Once Athey’s eye infection cleared, he was relocated to a safe site away from cars and dogs, rich in the food trees he ate while in care.
A personal meeting
I recently accompanied Roger and Amy to meet with the special marsupial.
We were a mere 300m from where he was released but it took a while to spot him, despite a strong ping from the radio collar he’s been fitted with telling us he was nearby.
When we finally spotted Athey, he was 20m up a gum-topped box.
His short, pale grey fur, which is typical of a far northern koala, blended into the smooth bark of the tree’s branches. Koalas tend to become larger overall and their fur thicker and darker the further south they live.
“His eyes look clear, and his backside looks clean,” Amy said, peering through binoculars as she looked Athey over for any signs of disease.
The forest reminds Roger of southern states where he’s studied koalas. “It’s a bit like a southern forest because of its elevation,” he told me. But this forest has a summer wet season.
“It will always be wet as long as there’s a Coral Sea [off Australia’s north-east coast] and a prevailing south-easterly,” Roger explained.
Fires aren’t frequent in Far North Queensland’s wet eucalypt forests.

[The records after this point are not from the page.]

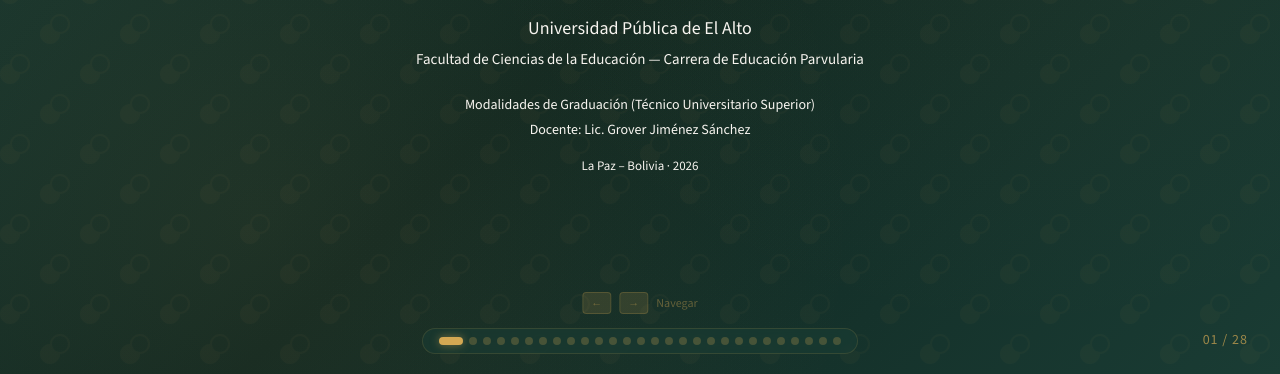
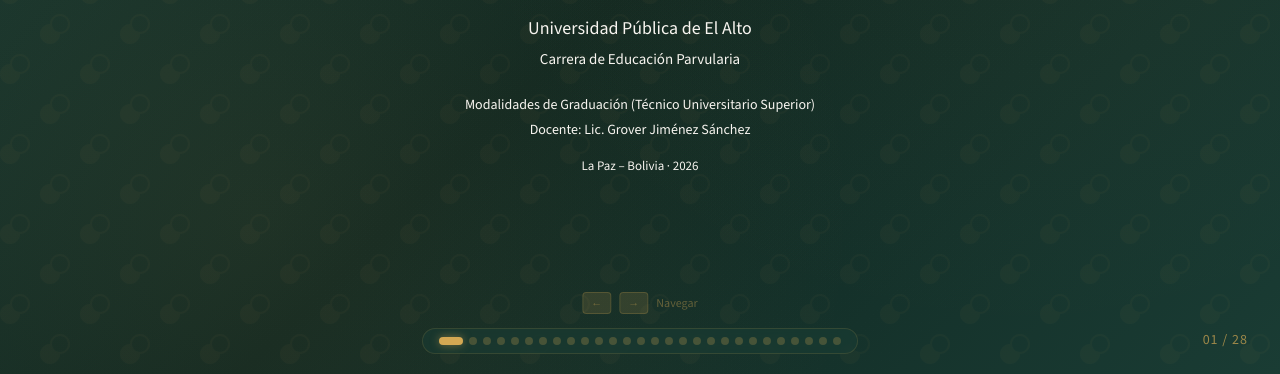
Before and after one commit to Larico/Diapo, a plain HTML site: page index.html in a window 1280 px wide. Shown: the part 426-800 px from the top of the page. Drawn offline with nearby package versions, Linux system fonts and the light colour scheme.

Commit message:
Update program description in index.html

```diff
--- a/index.html
+++ b/index.html
@@ -541,7 +541,7 @@
       </h1>
       <div class="animate-in" style="width:80px;height:3px;background:var(--accent);margin:0 auto 20px;border-radius:2px;"></div>
       <p class="animate-in" style="font-size:18px;opacity:0.8;margin-bottom:6px;font-weight:300;">Universidad Pública de El Alto</p>
-      <p class="animate-in" style="font-size:15px;opacity:0.6;margin-bottom:24px;">Facultad de Ciencias de la Educación — Carrera de Educación Parvularia</p>
+      <p class="animate-in" style="font-size:15px;opacity:0.6;margin-bottom:24px;">Carrera de Educación Parvularia</p>
       <p class="animate-in" style="font-size:14px;opacity:0.5;">Modalidades de Graduación (Técnico Universitario Superior)</p>
       <p class="animate-in" style="font-size:14px;opacity:0.5;margin-top:4px;">Docente: Lic. Grover Jiménez Sánchez</p>
       <p class="animate-in" style="font-size:13px;opacity:0.4;margin-top:16px;">La Paz – Bolivia &middot; 2026</p>
```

And when there is a burn, it’s cooler than in bushfires in the south.
Important survival genes
The tiny koala population surviving in Far North Queensland’s wet refugia could turn out to be critically important for the long-term survival of the species elsewhere.
“As it gets hotter and drier, [this is] where koalas will be when they’re gone from elsewhere,” Roger explains.
Little is known about koalas in the far north and their status as the endangered species’ northern outpost makes it crucial to learn more.
“We really want to know how the females are doing, because their fertility is key,” Amy says. “If they have reproductive tract Chlamydia, their fertility may be low.”
Koalas are prone to the sexually transmitted bacterial infection know as chlamydia, which affects their fertility and overall health.
Amy and Roger haven’t located any female koalas yet, but they hope Athey will lead them to some.
In search of females
Last July, during the breeding season, Athey went west.
After 10 days, when the koala team caught up with him, he’d walked 12km and his nose sported a puncture wound. “We think he met a female,” Roger explains.
A new solar-powered satellite transmitter fitted to Athey’s collar will help the koala team keep tabs on Athey during the next breeding season.
“With 5m-accuracy, the satellite tag should help us be more efficient,” Amy says. “We’ll be able to see if Athey has moved, where he’s moved to, and head out to find him when it looks like he’s doing something interesting.”
Acoustic recorders, to detect and log koala calls, are another addition to the team’s technology tool kit.
Koalas make a lot of noise in the breeding season.
Amy, Roger and their team hope that by placing recorders where Athey is bellowing they’ll be able to pinpoint females from the raucous encounters of mating pairs.
Geographer Richard Hopkinson, the team’s drone operator and spatial information specialist, is a self-confessed koala convert.
“I like tree-kangaroos, but the koalas present a greater technical challenge,” says Richard, who’s added koala-call analysis to his task sheet.
For now, the team’s challenge is to catch Athey and fit his satellite tag.
But he’s been out of reach, and the day I met Athey was no different.
“He’s just eating and sleeping,” Amy sighed. “It’s still worth seeing him though,” Roger said. “To see his disdainful look as he moves further up his tree!” “Not today, little man,” he said. “You win this round.”